What you have described is an air embolism. Incidences and cases of this happening has been recorded in several different procedures with some like seated posterior fossa surgery with a rate as high as 80%. 1

The variability in amount of air is because of the possible mechanisms by which it can cause death. 1

  1. If a small amount of air is injected it forms micro emboli which can now either cause gradual obstruction to blood flow or spontaneous resorption, which again depends upon rate and volume of air entrained, comorbid conditions causing ventilation-perfusion defect.
  2. A larger amount of air but remaining in venous circulation can cause obstruction of right ventricular outflow tract leading to cardiac arrest.
  3. But when a large amount of air gets trapped on the right side it can increase the pressure in right atrium causing right to left shunting through foramen ovale giving access to arterial circulation.

For the last point its important to know that upto 35% of adults have been reported having undiagnosed patent foramen ovale. 2 As for arterial embolism, experimental procedure on dogs showed injecting 1 to 1 1/4 ml/kg of air in cerebral arterial circulation can cause mortality in 50%. 3 Rukstinant reported ventricular fibrillation on injecting 0.25 ml of air in coronary arteries. 4

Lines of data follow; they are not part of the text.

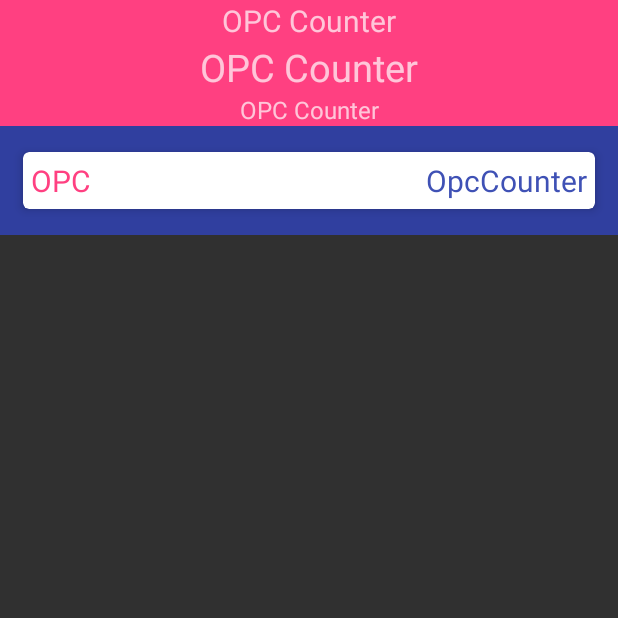
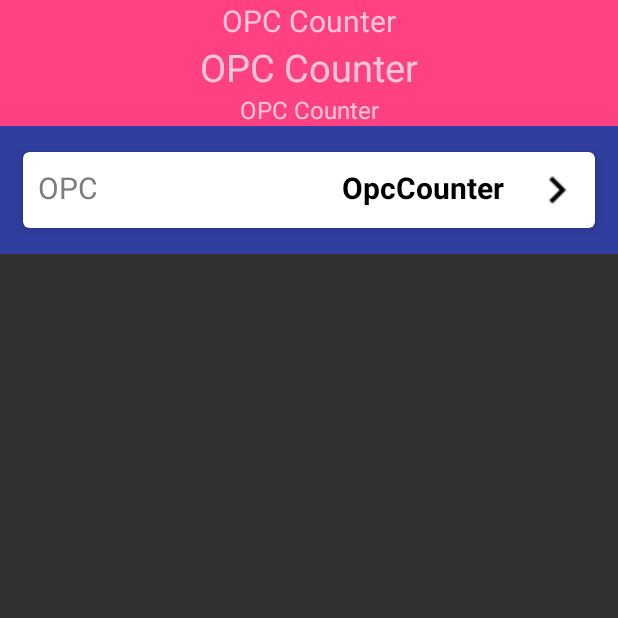
Before and after one commit to lidox/opc-counter, an Android app: the fragment OpcCounterFragment shown on its own in the app's theme, on a phone screen of 412 x 824 dp, the top half of it. Run offline under Robolectric (Android 15) with nearby library versions, the phone set to English and light mode, and no system bars.

Commit message:
add some UI params

```diff
--- a/app/src/main/res/layout/fragment_opc_counter.xml
+++ b/app/src/main/res/layout/fragment_opc_counter.xml
@@ -17,7 +17,7 @@
             android:layout_height="wrap_content"
             android:gravity="center_horizontal"
             android:text="@string/opc_counter"
-            android:textSize="20sp" />
+            android:textSize="@dimen/selector_text_size_middle" />
 
         <TextView
             android:id="@+id/opc_value"
@@ -26,7 +26,7 @@
             android:layout_below="@+id/opc_title"
             android:gravity="center_horizontal"
             android:text="@string/opc_counter"
-            android:textSize="25sp" />
+            android:textSize="@dimen/selector_text_size_large" />
 
         <TextView
             android:id="@+id/opc_subtitle"
@@ -35,7 +35,7 @@
             android:layout_below="@+id/opc_value"
             android:gravity="center_horizontal"
             android:text="@string/opc_counter"
-            android:textSize="16sp" />
+            android:textSize="@dimen/selector_text_size_small" />
 
 
     </RelativeLayout>
@@ -55,28 +55,45 @@
                 android:layout_width="match_parent"
                 android:layout_height="wrap_content"
                 android:layout_gravity="center"
-                android:layout_margin="10dp"
+                android:layout_margin="@dimen/selector_text_margin"
                 card_view:cardBackgroundColor="@color/cardview_light_background"
                 card_view:cardCornerRadius="4dp"
                 card_view:cardElevation="4dp"
                 card_view:cardUseCompatPadding="true">
 
-                <TextView
-                    android:layout_width="match_parent"
-                    android:layout_height="wrap_content"
-                    android:textSize="20sp"
-                    android:layout_margin="5dp"
-                    android:textColor="@color/colorAccent"
-                    android:text="@string/opc" />
+                <RelativeLayout
+                    android:layout_width="wrap_content"
+                    android:layout_height="wrap_content">
 
-                <TextView
-                    android:layout_width="match_parent"
-                    android:layout_height="wrap_content"
-                    android:layout_margin="5dp"
-                    android:textSize="20sp"
-                    android:textColor="@color/colorPrimary"
-                    android:gravity="right"
-                    android:text="@string/app_name" />
+
+                    <TextView
+                        android:layout_width="match_parent"
+                        android:layout_height="wrap_content"
+                        android:layout_margin="10dp"
+                        android:text="@string/opc"
+                        android:textColor="@color/colorGrey"
+                        android:textSize="@dimen/selector_text_size_middle" />
+
+                    <TextView
+                        android:id="@+id/value"
+                        android:layout_width="match_parent"
+                        android:layout_height="wrap_content"
+                        android:layout_margin="@dimen/selector_text_margin"
+                        android:layout_toLeftOf="@+id/chev"
+                        android:gravity="right"
+                        android:text="@string/app_name"
+                        android:textColor="@color/colorBlack"
+                        android:textSize="@dimen/selector_text_size_middle"
+                        android:textStyle="bold" />
+
+                    <ImageView
+                        android:id="@+id/chev"
+                        android:layout_width="wrap_content"
+                        android:layout_height="match_parent"
+                        android:layout_alignParentRight="true"
+                        android:layout_margin="7dp"
+                        android:src="@drawable/ic_chevron_right_black_24dp" />
+                </RelativeLayout>
 
             </android.support.v7.widget.CardView>
 
--- a/app/src/main/res/values/colors.xml
+++ b/app/src/main/res/values/colors.xml
@@ -3,4 +3,6 @@
     <color name="colorPrimary">#3F51B5</color>
     <color name="colorPrimaryDark">#303F9F</color>
     <color name="colorAccent">#FF4081</color>
+    <color name="colorGrey">#7D7D7D</color>
+    <color name="colorBlack">#000000</color>
 </resources>
--- /dev/null
+++ b/app/src/main/res/values/dimen.xml
@@ -0,0 +1,7 @@
+<?xml version="1.0" encoding="utf-8"?>
+<resources>
+    <dimen name="selector_text_size_middle">20sp</dimen>
+    <dimen name="selector_text_size_large">25sp</dimen>
+    <dimen name="selector_text_size_small">16sp</dimen>
+    <dimen name="selector_text_margin">10dp</dimen>
+</resources>
```
Also changed, not shown: app/src/main/res/drawable/ic_chevron_right_black_24dp.png (added).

Scientific literature on the amount of air for air embolism (venous). A case report in 2001 discussing the volume of air required stated that:

THE morbidity and mortality rates from venous air embolism is determined by the volume of air entrained, the rate of entrainment, and the position and the cardiac status of the patient. As early as 1809, Nysten estimated the lethal dose of air to be 40–50 ml in a small dog and 100–120 ml in a large dog. The exact amount, 7.5 ml/kg, however, was not determined in dogs until 1953 by Oppenheimer et al. In l963, Munson et al. demonstrated a lethal volume of only 0.55 ml/kg in rabbits. The lethal volume of air in an adult human is unknown but is estimated to range from 200 to 300 ml. These numbers are derived from the cases of fatalities reported by Martland, Yeakel, and Flanagan.

This case reported the volume as 200 ml and note Flanagal had reported around the same in 1969.5

Finally, coming to the case air-bubble in syringe. (Because your question also had injecting air in vein, so that was first).

In 2013 nobody (without a malicious intent) would deliberately inject air. Accidental injecting instead of contrast has been reported. Some syringes which come with prefilled air has been asked to expel them during manufacturing prior to packaging to avoid this rare adverse event, although this can be expelled manually prior to injecting by the healthcare personals. 6